Alan Matheson speaks about the struggles of the migrant workers in Europe.
26 June 2002
Making Multicultural Australia
Ethnic Liaison Officer, Australian Council of Trade Unions
The language is the symbolic difference. In the sixties and seventies - the language was about rights. I came back in ‘71 and brought boxes of material out of the struggles of migrant workers in Europe. And the struggles of migrant workers in Europe was all about rights. It was the right to work, it was a right to language, it was a right to social security, a right to housing. Now that was fed in to the debate in Australia, which was emerging about rights.
CONTINUATION OF INTERVIEW AS TEXT
If you look back on the agendas of the migrant worker conferences of the sixties and seventies or the discussions in the sixties and the conferences in the seventies, the agendas were always about language rights.
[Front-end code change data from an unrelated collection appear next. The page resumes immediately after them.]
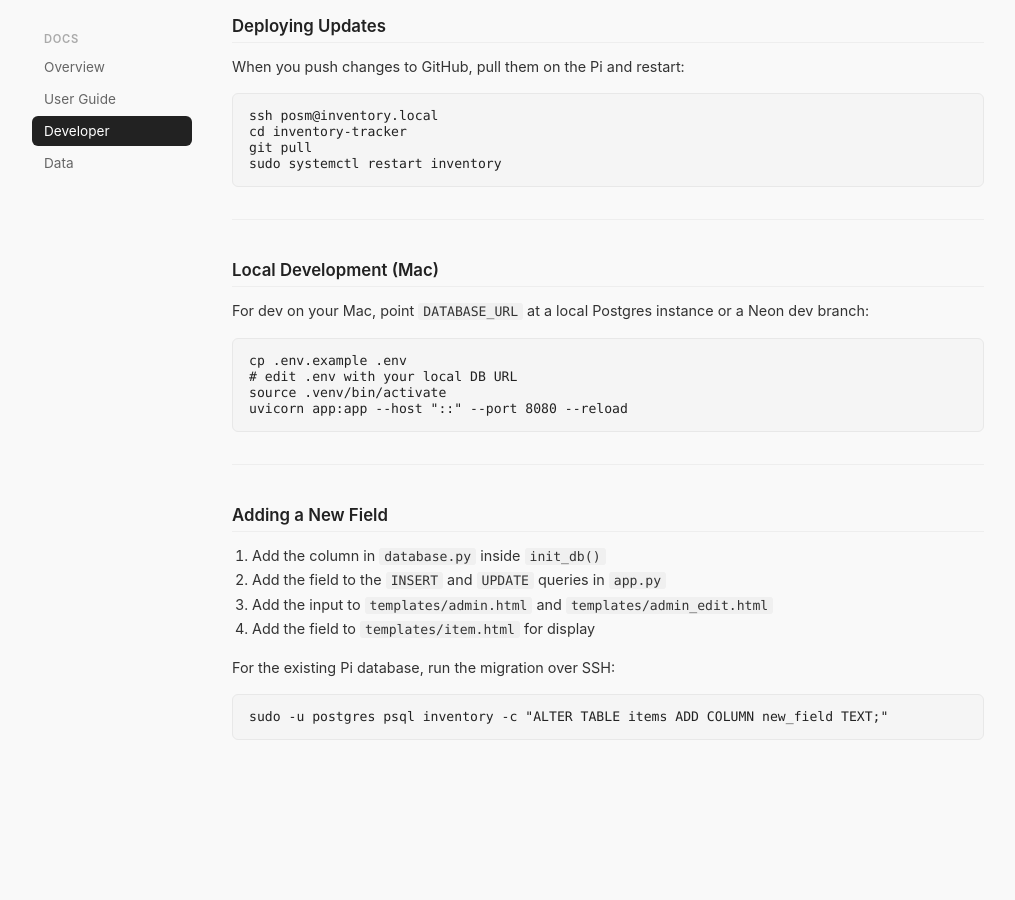
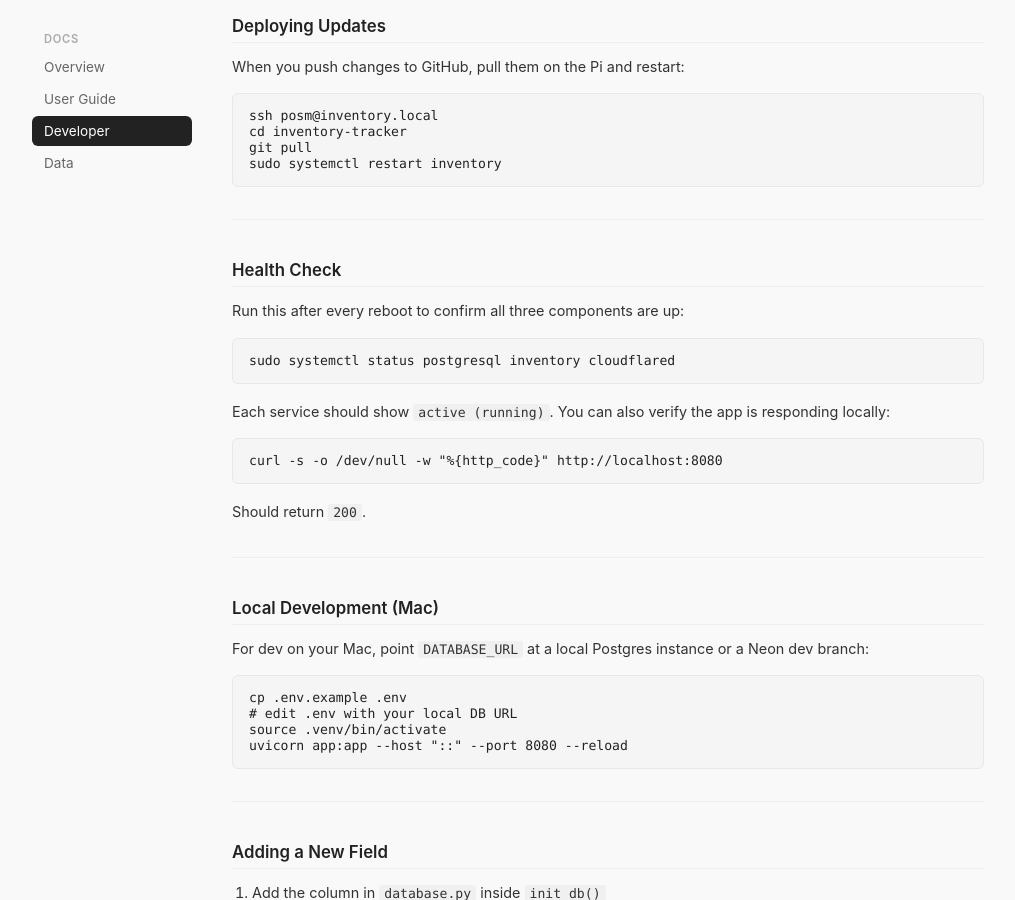
Before and after one commit to ManiacUrgency42/inventory-tracker, a Jekyll site: the page built from docs/dev.md, in a window 1280 px wide and 900 px high, scrolled down 4241 px. Shown: the whole window, without its empty margins (132-1147 px from the left). Built offline with Jekyll 4.4.1, drawn with Linux system fonts in a browser that asks for light colours; before the commit the page ends 5051 px from its top, so only the background shows below that.

Commit message:
Add raspi4 app health check cmd to docs

````diff
--- a/docs/dev.md
+++ b/docs/dev.md
@@ -213,6 +213,24 @@ sudo systemctl restart inventory
 
 ---
 
+## Health Check
+
+Run this after every reboot to confirm all three components are up:
+
+```bash
+sudo systemctl status postgresql inventory cloudflared
+```
+
+Each service should show `active (running)`. You can also verify the app is responding locally:
+
+```bash
+curl -s -o /dev/null -w "%{http_code}" http://localhost:8080
+```
+
+Should return `200`.
+
+---
+
 ## Local Development (Mac)
 
 For dev on your Mac, point `DATABASE_URL` at a local Postgres instance or a Neon dev branch:
````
They were about cultural rights. They were about resources to ethnic communities. They were about marginalisation of groups.
Despite what the critics of multiculturalism say, English language has always been a dominant systematic continuing part of every agenda discussing multiculturalism and migrant workers. And so right through the seventies the debate for the union movement was all about how do we get English language for workers.
The first step in terms of awareness were the Migrant Worker Conferences. You can't underrate their significance. They were the primary national forums where the issues were raised. They were the means by which they made the media. They were the means by which people collectively affirmed each others' analysis, affirmed each others' ideas, proposals and programs and strategies because they operated in a way which was almost an antithesis of the union movement.
Conferences and congresses of the union movement were held where half a dozen major speakers got up and spoke for the best part of the day on the union movement. There might have been debates all around the edges of a policy in the union movement. Migrant Worker Conferences always started off with a couple of major speakers and then broke into working groups.
Interview for Making Multicultural Australia, 1994.